Even if, with the aid of electronic engine controls and efficient catalytic converters, a hydrocarbon fuel is burned completely to water and carbon dioxide, there is now growing concern about carbon dioxide as a greenhouse gas. Measures to cut back on production of carbon dioxide by automobiles without sacrificing performance can focus on efficiency, i.e., getting as much useful propulsive power out of a given amount of fuel as possible, which typically involves replacing the traditional drivetrain of a piston engine driving the wheels through a gearbox with a more efficient design.
However, some fuels inherently produce less carbon dioxide when burned completely than gasoline or diesel fuel. For example, counting the numbers of oxygen atoms it takes to burn up an isooctane molecule and a methane molecule (typical of gasoline and natural gas respectively), one can calculate that 100 oxygen atoms will combine with four isooctane molecules to produce 32 carbon dioxide molecules and 36 water molecules, while the same number of oxygen atoms will combine with 25 methane molecules to produce 25 carbon dioxide molecules and 50 water molecules. That is, a given amount of air (oxygen) will produce about 25% less carbon dioxide if used to burn natural gas than if used to burn gasoline. (Of course, this advantage will be reduced if you have to open the throttle wider and burn an additional amount of air with natural gas to get the same amount of power, but in the real world the 25% figure turns out to be about right.)

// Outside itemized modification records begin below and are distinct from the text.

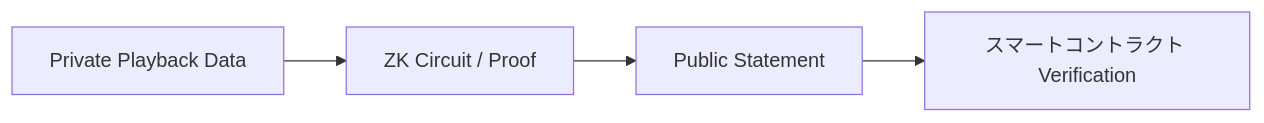
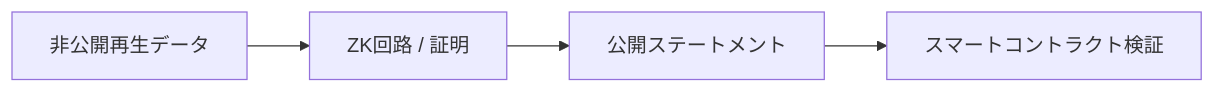
Diagram 13 of 27 in docs/whitepaper/04-platform-architecture.md (ShigeichiroYamasaki/creator-first-platform), drawn with Mermaid before and after one commit. The commit also changed other lines of this file and 72 other files, not shown here.

````diff
--- a/docs/whitepaper/04-platform-architecture.md
+++ b/docs/whitepaper/04-platform-architecture.md
@@ -459,7 +459,7 @@
 ```mermaid
 flowchart LR
-    PRIVATE[Private Playback Data]
-    PRIVATE --> ZK[ZK Circuit / Proof]
-    ZK --> PUBLIC[Public Statement]
-    PUBLIC --> SC[スマートコントラクト Verification]
+    PRIVATE[非公開再生データ]
+    PRIVATE --> ZK[ZK回路 / 証明]
+    ZK --> PUBLIC[公開ステートメント]
+    PUBLIC --> SC[スマートコントラクト検証]
 ```
````
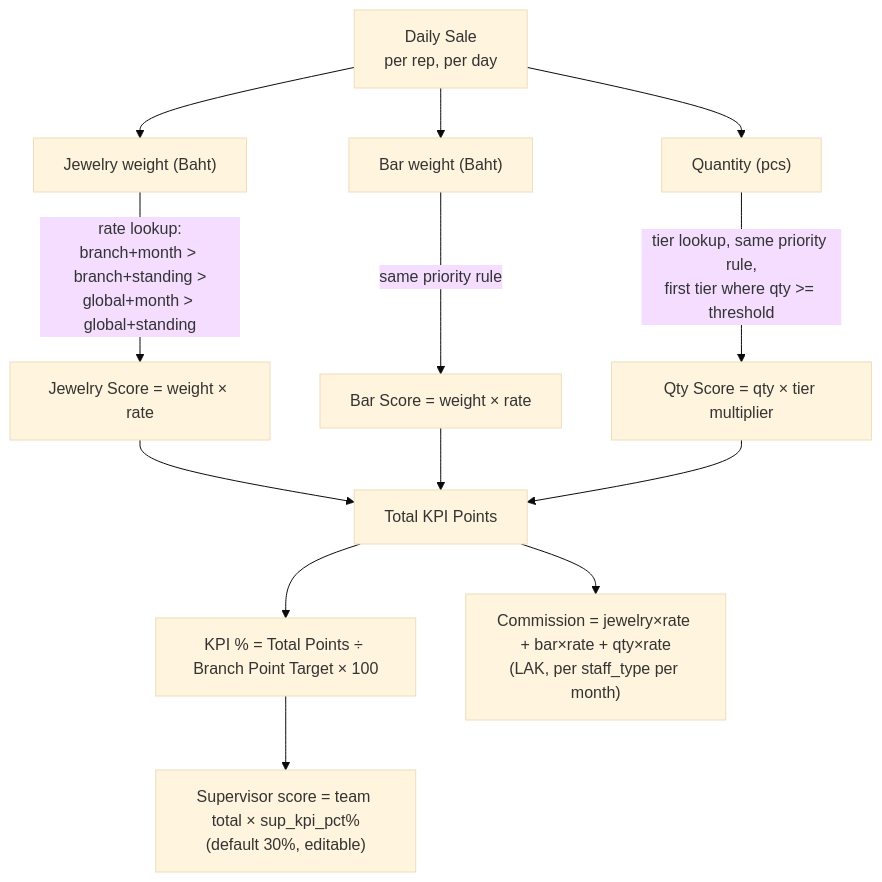
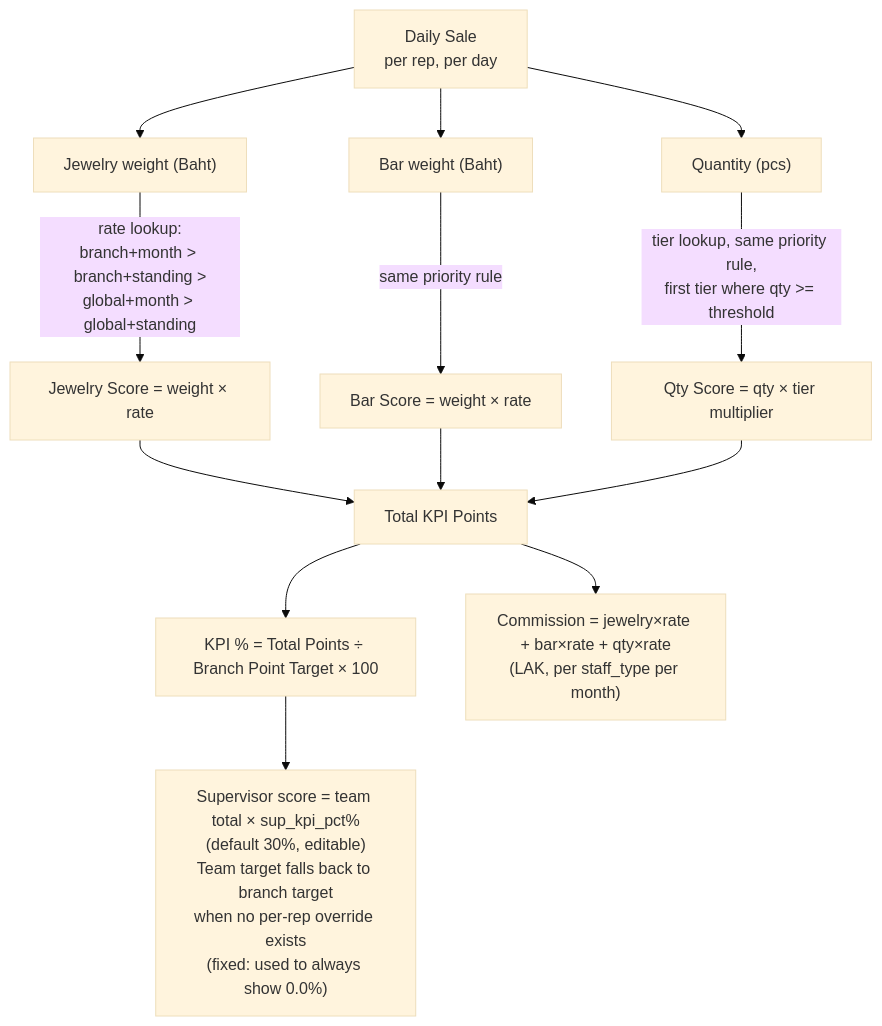
Before and after one commit to Tocknpn/KPV_KPI_tracking: the sixth of 6 diagrams in FLOWCHART.md, drawn with Mermaid (base theme). The commit also changed other lines of this file and 12 other files, not shown here.

````diff
--- a/FLOWCHART.md
+++ b/FLOWCHART.md
@@ -139,17 +151,17 @@
 ```mermaid
 flowchart TD
     SALE["Daily Sale\nper rep, per day"]
     SALE --> J["Jewelry weight (Baht)"]
     SALE --> B["Bar weight (Baht)"]
     SALE --> Q["Quantity (pcs)"]
 
     J -->|"rate lookup:\nbranch+month > branch+standing >\nglobal+month > global+standing"| PJ["Jewelry Score = weight × rate"]
     B -->|"same priority rule"| PB["Bar Score = weight × rate"]
     Q -->|"tier lookup, same priority rule,\nfirst tier where qty >= threshold"| PQ["Qty Score = qty × tier multiplier"]
 
     PJ & PB & PQ --> TOTAL["Total KPI Points"]
     TOTAL --> KPIPCT["KPI % = Total Points ÷ Branch Point Target × 100"]
 
-    KPIPCT --> SUP["Supervisor score = team total × sup_kpi_pct%\n(default 30%, editable)"]
+    KPIPCT --> SUP["Supervisor score = team total × sup_kpi_pct%\n(default 30%, editable)\nTeam target falls back to branch target\nwhen no per-rep override exists\n(fixed: used to always show 0.0%)"]
     TOTAL --> COMM["Commission = jewelry×rate + bar×rate + qty×rate\n(LAK, per staff_type per month)"]
 ```
````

The other thing to consider is the source of the carbon in the fuel; if it came from the carbon dioxide in today's air to begin with, like an alcohol fuel produced by fermenting biomass (as opposed to a fossil fuel, whose carbon came out of the air when the dinosaurs were around!), then returning it to the air now adds nothing to the net flow of carbon dioxide into the atmosphere. Alcohol fuels or biodiesel produced from plants, when burned, just return to the air the carbon dioxide that those plants took out of the air while growing.
Finally, there's one fuel that, in itself, produces no carbon dioxide at all
when burned, namely
hydrogen; there's no carbon there to produce carbon dioxide!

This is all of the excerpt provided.